Problem requirements
Although the entries contain pictures, write out only their text, exactly as it stands.

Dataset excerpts
##########

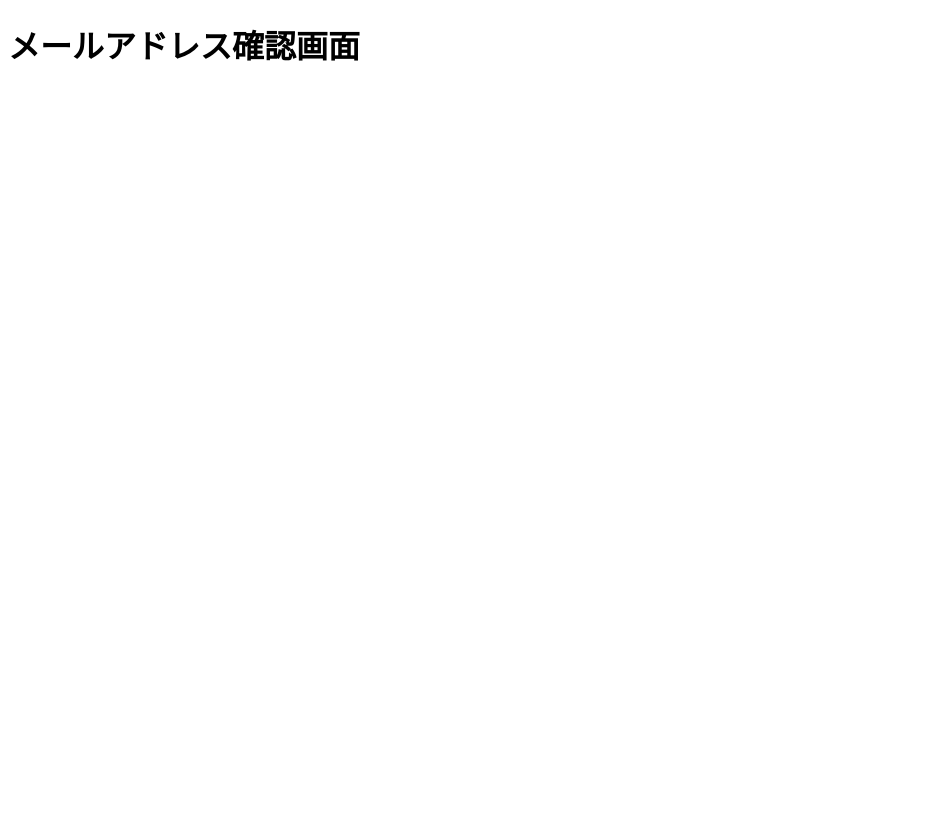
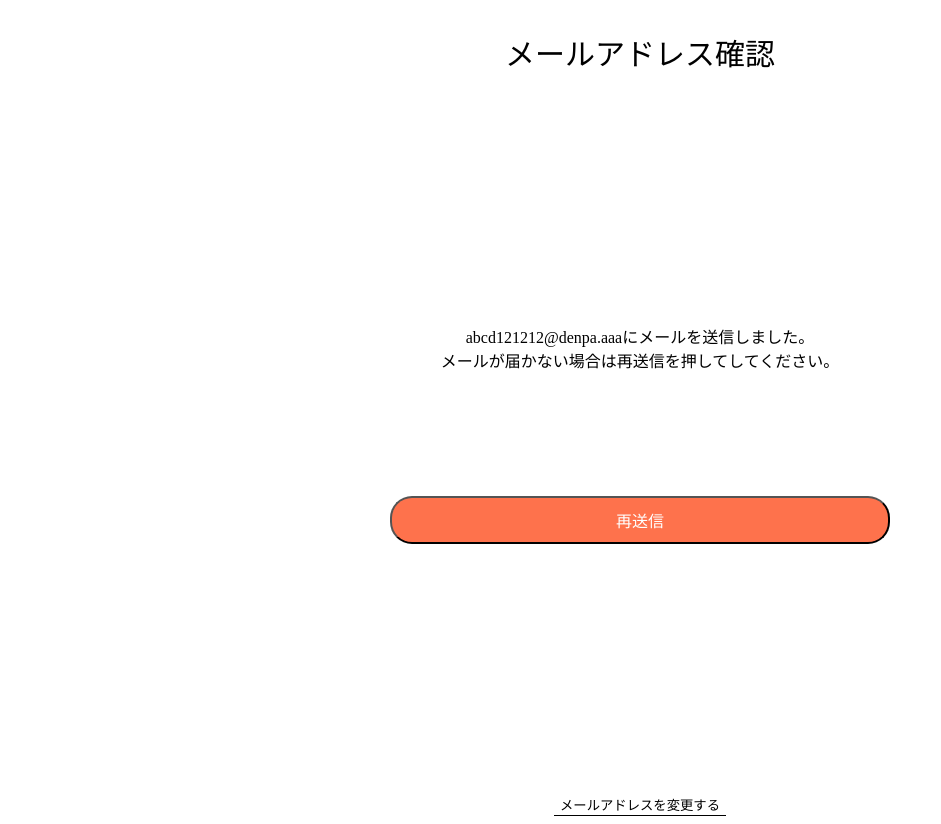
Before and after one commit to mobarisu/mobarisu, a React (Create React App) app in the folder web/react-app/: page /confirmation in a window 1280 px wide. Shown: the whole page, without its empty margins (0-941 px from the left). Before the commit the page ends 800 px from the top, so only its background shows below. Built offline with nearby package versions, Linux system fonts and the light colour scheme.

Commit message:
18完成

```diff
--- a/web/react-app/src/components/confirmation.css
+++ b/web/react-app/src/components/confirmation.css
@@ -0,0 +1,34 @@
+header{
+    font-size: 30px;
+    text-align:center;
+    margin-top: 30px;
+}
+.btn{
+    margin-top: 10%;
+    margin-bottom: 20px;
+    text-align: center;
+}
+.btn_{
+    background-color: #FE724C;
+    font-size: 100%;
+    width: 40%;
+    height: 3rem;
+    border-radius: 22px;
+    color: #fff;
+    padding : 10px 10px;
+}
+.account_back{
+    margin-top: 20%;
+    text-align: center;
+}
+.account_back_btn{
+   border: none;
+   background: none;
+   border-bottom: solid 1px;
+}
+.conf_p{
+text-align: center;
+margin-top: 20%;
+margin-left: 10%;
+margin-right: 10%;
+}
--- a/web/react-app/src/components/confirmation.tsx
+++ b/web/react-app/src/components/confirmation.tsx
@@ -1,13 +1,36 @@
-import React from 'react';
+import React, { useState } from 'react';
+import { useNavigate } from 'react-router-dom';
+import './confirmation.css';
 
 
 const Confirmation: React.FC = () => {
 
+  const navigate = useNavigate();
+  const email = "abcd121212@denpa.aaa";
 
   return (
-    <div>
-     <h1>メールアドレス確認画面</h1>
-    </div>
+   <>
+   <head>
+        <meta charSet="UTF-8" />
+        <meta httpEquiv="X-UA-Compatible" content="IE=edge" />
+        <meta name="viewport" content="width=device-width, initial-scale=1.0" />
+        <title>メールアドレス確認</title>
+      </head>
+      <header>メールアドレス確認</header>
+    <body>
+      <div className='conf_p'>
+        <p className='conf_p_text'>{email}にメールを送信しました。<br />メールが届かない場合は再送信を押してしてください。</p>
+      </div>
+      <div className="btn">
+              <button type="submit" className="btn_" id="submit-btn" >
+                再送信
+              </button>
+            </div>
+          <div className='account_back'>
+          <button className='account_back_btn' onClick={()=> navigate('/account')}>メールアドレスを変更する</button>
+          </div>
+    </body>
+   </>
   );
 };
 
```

##########

Your solution
Before and after one commit to mobarisu/mobarisu, a React (Create React App) app in the folder web/react-app/: page /confirmation in a window 1280 px wide. Shown: the whole page, without its empty margins (0-941 px from the left). Before the commit the page ends 800 px from the top, so only its background shows below. Built offline with nearby package versions, Linux system fonts and the light colour scheme.

Commit message:
18完成

```diff
--- a/web/react-app/src/components/confirmation.css
+++ b/web/react-app/src/components/confirmation.css
@@ -0,0 +1,34 @@
+header{
+    font-size: 30px;
+    text-align:center;
+    margin-top: 30px;
+}
+.btn{
+    margin-top: 10%;
+    margin-bottom: 20px;
+    text-align: center;
+}
+.btn_{
+    background-color: #FE724C;
+    font-size: 100%;
+    width: 40%;
+    height: 3rem;
+    border-radius: 22px;
+    color: #fff;
+    padding : 10px 10px;
+}
+.account_back{
+    margin-top: 20%;
+    text-align: center;
+}
+.account_back_btn{
+   border: none;
+   background: none;
+   border-bottom: solid 1px;
+}
+.conf_p{
+text-align: center;
+margin-top: 20%;
+margin-left: 10%;
+margin-right: 10%;
+}
--- a/web/react-app/src/components/confirmation.tsx
+++ b/web/react-app/src/components/confirmation.tsx
@@ -1,13 +1,36 @@
-import React from 'react';
+import React, { useState } from 'react';
+import { useNavigate } from 'react-router-dom';
+import './confirmation.css';
 
 
 const Confirmation: React.FC = () => {
 
+  const navigate = useNavigate();
+  const email = "abcd121212@denpa.aaa";
 
   return (
-    <div>
-     <h1>メールアドレス確認画面</h1>
-    </div>
+   <>
+   <head>
+        <meta charSet="UTF-8" />
+        <meta httpEquiv="X-UA-Compatible" content="IE=edge" />
+        <meta name="viewport" content="width=device-width, initial-scale=1.0" />
+        <title>メールアドレス確認</title>
+      </head>
+      <header>メールアドレス確認</header>
+    <body>
+      <div className='conf_p'>
+        <p className='conf_p_text'>{email}にメールを送信しました。<br />メールが届かない場合は再送信を押してしてください。</p>
+      </div>
+      <div className="btn">
+              <button type="submit" className="btn_" id="submit-btn" >
+                再送信
+              </button>
+            </div>
+          <div className='account_back'>
+          <button className='account_back_btn' onClick={()=> navigate('/account')}>メールアドレスを変更する</button>
+          </div>
+    </body>
+   </>
   );
 };
 
```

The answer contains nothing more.